After enjoying The Attenbury Emeralds so much, I had high expectations for my second experience with Walsh.
So I was a little let down just because The Late Scholar doesn’t have the same dramatic scope. It’s contained only in the present, rather than a series of tales set over decades. Less PTSD material, too. Instead the story is set in Oxford, which provides many nice callbacks to Gaudy Night, as Peter and Harriet reflect on the start of their relationship. The mystery is also similar to the one in Gaudy Night, though more hardcore — a college in tumult with rifts recently turned to murders. The controversy comes down to finances versus an ancient manuscript from the time of King Alfred, which I think is a familiar one (in broad terms) to many academic establishments.
As with Gaudy Night, the weak point of this book is the introduction of too many similar characters, even of the same gender, who hold slightly different opinions and different roles in the controversy/mystery. I had to look back a few times to remind myself who was who and how they were introduced.
Apart from the mystery and their reminiscenes, there were a few other subjects relating to the Wimsey family, such as where their sons (and Bunter’s son) will go to university, and Peter’s beloved mother in increasingly fragile health.

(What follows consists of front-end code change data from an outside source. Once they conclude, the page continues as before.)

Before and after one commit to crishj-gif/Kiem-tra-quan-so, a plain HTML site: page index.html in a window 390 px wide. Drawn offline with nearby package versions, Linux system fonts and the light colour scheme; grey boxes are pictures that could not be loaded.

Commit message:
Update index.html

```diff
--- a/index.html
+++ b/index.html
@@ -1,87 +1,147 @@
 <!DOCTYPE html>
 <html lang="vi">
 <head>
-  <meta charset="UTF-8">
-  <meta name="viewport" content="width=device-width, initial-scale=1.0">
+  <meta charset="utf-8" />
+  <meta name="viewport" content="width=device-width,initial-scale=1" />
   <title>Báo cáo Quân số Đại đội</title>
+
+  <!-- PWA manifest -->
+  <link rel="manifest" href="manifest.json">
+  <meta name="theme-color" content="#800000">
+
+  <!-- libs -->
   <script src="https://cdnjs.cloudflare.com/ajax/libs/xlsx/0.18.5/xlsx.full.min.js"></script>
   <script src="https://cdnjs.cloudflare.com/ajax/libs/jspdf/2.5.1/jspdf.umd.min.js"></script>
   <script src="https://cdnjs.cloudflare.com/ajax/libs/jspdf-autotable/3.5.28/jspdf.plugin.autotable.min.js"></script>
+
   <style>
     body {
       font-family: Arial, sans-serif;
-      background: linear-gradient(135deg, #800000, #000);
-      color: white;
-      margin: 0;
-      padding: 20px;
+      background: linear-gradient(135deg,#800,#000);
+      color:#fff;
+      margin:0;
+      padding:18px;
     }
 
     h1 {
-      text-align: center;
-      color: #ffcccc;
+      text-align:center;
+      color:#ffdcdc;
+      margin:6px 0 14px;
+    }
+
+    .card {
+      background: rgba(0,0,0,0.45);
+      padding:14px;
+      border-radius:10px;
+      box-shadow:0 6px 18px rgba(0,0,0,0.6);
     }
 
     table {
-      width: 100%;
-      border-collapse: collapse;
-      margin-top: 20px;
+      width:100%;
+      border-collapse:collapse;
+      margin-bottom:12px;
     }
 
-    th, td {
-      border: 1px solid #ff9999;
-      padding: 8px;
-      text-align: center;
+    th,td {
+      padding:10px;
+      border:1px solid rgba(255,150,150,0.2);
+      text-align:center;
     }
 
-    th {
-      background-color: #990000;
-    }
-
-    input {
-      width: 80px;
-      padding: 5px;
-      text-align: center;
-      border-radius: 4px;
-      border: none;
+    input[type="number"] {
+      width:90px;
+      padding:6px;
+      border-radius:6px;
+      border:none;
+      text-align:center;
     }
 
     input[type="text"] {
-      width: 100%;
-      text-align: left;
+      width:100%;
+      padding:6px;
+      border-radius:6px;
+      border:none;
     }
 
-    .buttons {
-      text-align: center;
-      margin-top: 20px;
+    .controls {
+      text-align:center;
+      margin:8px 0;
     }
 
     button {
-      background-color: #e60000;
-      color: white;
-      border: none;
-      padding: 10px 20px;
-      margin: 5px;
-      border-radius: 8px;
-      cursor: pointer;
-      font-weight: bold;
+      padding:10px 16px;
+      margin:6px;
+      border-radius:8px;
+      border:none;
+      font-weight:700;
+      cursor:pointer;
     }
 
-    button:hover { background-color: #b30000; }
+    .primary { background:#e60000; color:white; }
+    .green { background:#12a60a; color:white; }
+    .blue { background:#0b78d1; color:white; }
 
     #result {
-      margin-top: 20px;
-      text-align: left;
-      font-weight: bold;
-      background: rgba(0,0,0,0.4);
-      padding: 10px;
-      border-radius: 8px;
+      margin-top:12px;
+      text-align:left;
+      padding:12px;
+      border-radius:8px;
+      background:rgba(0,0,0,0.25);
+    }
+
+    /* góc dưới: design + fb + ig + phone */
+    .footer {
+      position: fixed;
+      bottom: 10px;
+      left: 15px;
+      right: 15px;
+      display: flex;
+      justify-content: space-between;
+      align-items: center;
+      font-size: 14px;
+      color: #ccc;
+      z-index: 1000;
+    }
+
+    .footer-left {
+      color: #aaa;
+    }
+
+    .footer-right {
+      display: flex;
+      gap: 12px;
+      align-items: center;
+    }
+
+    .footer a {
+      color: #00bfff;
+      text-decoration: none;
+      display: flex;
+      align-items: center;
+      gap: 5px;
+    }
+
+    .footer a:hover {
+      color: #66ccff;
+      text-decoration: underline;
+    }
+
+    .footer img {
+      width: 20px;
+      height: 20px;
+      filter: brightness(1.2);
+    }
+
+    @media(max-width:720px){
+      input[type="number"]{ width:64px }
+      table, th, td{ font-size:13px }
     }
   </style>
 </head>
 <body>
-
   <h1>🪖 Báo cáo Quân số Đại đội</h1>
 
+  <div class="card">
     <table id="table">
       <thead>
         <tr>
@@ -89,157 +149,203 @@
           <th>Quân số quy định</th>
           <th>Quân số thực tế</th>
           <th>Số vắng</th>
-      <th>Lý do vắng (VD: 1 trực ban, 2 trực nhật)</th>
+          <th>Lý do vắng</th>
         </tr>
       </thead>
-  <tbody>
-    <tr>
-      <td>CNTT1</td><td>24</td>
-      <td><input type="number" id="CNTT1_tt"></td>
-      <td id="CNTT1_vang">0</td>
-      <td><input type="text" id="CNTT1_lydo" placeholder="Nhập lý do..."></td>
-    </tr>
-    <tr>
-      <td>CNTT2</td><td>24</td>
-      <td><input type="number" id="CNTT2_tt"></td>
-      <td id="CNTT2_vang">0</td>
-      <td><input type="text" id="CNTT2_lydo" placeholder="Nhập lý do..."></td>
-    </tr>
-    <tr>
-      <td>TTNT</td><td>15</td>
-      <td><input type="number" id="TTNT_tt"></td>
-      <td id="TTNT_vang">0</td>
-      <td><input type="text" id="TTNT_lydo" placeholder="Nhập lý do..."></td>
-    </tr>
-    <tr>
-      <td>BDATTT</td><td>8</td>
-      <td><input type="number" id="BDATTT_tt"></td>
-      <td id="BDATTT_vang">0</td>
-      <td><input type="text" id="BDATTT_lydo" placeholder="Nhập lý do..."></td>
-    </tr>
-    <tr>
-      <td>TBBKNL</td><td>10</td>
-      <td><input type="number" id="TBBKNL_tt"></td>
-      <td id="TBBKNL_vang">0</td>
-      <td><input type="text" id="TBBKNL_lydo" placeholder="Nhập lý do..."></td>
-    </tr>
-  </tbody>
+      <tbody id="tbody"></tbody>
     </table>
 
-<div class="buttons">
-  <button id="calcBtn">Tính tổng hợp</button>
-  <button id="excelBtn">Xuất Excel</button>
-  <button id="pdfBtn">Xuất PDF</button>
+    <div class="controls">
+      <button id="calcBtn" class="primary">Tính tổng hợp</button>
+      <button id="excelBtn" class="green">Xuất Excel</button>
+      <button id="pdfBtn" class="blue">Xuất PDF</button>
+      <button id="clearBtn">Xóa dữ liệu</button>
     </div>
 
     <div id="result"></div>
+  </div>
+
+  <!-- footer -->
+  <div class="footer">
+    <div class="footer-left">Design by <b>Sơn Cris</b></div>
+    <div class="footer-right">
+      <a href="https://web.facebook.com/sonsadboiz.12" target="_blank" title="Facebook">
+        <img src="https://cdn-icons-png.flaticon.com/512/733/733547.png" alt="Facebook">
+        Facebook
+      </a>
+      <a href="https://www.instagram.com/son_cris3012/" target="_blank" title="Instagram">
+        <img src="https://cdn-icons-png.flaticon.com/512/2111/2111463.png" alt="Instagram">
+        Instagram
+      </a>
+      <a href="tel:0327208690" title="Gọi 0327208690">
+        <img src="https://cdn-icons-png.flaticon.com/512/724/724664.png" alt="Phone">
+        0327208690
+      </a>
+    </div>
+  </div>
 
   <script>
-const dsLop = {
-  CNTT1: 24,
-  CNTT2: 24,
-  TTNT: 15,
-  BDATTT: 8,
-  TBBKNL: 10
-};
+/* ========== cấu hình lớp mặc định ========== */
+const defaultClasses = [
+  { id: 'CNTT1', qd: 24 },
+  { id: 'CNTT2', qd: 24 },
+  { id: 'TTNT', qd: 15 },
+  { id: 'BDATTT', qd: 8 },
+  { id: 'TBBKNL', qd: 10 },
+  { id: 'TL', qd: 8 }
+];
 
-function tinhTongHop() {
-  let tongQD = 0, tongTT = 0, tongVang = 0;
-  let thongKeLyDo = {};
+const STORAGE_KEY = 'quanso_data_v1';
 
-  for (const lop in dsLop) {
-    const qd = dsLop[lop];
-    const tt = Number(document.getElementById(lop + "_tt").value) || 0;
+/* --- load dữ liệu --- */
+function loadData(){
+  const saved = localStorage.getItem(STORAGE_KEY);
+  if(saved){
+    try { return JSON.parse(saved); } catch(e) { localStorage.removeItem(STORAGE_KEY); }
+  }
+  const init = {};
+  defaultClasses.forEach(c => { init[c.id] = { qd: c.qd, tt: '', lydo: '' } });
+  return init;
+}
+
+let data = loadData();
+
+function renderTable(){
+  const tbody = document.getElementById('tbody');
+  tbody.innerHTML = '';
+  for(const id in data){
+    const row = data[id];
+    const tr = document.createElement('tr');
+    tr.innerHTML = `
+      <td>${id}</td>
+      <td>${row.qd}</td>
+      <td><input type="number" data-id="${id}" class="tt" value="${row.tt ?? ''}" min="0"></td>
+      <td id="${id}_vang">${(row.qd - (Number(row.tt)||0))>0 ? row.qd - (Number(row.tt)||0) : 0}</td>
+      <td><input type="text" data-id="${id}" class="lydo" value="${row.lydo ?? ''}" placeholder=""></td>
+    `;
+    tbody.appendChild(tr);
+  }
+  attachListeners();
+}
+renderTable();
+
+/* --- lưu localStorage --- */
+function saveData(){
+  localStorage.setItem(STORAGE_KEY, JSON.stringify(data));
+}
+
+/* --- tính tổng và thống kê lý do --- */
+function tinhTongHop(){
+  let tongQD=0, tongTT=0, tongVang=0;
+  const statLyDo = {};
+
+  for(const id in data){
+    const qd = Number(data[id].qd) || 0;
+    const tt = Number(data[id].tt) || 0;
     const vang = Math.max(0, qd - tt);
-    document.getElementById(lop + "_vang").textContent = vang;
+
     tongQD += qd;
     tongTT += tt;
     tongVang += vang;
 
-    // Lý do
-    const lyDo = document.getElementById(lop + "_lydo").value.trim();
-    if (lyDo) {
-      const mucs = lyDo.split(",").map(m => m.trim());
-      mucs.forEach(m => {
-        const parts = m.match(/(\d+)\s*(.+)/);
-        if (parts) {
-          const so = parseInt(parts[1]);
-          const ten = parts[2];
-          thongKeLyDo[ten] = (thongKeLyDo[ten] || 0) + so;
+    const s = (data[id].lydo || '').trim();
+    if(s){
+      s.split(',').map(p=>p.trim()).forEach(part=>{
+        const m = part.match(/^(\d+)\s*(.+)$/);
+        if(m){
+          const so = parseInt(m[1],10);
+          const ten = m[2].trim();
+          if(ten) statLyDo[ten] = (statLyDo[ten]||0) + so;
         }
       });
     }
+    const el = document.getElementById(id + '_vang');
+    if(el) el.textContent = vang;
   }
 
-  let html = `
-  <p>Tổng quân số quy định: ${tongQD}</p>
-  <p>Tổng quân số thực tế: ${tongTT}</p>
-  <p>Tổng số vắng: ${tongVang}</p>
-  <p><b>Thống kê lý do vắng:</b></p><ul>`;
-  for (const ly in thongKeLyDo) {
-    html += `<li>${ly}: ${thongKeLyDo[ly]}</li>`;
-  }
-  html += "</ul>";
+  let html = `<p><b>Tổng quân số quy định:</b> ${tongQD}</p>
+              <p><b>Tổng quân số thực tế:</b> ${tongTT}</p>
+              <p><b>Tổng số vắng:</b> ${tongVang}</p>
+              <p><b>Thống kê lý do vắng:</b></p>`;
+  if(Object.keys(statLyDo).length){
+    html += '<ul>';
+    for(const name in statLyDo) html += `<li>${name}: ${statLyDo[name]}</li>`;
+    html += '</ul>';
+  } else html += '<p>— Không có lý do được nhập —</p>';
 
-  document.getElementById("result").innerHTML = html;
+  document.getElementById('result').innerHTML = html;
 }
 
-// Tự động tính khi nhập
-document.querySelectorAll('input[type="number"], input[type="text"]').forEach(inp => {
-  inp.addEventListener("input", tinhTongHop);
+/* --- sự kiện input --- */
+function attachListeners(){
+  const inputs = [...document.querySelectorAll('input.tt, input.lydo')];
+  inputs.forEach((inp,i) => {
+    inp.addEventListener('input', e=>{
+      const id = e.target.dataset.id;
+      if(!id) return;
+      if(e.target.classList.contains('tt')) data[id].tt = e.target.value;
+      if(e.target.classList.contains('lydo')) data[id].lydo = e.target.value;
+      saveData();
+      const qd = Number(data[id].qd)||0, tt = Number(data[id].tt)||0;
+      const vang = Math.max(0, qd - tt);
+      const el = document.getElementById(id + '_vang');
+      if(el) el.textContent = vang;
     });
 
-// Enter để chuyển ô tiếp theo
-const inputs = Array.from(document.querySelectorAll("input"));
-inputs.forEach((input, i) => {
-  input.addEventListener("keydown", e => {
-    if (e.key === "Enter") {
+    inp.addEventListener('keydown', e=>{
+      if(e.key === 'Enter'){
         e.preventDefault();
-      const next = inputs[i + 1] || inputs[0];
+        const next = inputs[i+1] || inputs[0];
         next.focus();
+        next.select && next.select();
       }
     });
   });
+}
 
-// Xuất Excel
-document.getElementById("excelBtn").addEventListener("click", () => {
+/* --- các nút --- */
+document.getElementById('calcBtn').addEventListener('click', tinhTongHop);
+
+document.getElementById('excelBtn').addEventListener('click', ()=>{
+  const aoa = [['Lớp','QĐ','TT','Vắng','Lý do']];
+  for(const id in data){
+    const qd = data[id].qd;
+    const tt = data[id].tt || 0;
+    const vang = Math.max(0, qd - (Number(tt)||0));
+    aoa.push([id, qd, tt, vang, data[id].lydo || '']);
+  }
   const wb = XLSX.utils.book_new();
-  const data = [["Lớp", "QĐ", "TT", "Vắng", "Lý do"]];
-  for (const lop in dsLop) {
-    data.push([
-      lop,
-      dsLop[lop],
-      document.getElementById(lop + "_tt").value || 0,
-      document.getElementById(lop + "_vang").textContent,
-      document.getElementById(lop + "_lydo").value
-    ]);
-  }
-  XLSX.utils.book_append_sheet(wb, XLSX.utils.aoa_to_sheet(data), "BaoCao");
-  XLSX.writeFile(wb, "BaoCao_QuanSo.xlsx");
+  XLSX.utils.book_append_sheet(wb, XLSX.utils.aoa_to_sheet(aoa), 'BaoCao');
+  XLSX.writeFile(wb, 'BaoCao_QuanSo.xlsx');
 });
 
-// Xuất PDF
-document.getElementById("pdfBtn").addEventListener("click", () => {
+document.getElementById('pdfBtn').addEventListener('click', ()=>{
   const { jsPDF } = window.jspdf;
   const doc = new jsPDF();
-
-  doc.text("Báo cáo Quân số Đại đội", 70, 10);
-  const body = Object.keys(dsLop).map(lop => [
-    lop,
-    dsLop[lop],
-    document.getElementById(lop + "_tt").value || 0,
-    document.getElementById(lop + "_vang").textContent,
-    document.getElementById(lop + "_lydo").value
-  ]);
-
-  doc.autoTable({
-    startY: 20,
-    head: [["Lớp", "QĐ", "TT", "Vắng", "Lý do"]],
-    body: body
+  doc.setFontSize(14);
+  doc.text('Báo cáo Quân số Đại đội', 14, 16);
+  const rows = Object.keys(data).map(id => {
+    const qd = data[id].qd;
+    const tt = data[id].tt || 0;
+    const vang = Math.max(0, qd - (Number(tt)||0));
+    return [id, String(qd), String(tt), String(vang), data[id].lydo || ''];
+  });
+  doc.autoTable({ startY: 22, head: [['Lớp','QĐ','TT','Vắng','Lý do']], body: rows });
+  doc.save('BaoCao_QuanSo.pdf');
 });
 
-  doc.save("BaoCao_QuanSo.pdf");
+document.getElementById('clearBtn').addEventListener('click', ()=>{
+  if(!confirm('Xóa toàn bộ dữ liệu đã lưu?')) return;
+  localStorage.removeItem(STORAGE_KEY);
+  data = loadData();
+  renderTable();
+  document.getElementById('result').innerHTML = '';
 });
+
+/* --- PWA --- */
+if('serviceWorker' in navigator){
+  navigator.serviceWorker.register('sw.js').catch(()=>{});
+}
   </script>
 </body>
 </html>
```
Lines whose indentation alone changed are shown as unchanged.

I did enjoy this book and read it quickly, unwilling to put it down, but it just wasn’t as memorable for me as The Attenbury Emeralds. I am, however, looking forward to the arrival of Thrones, Dominations.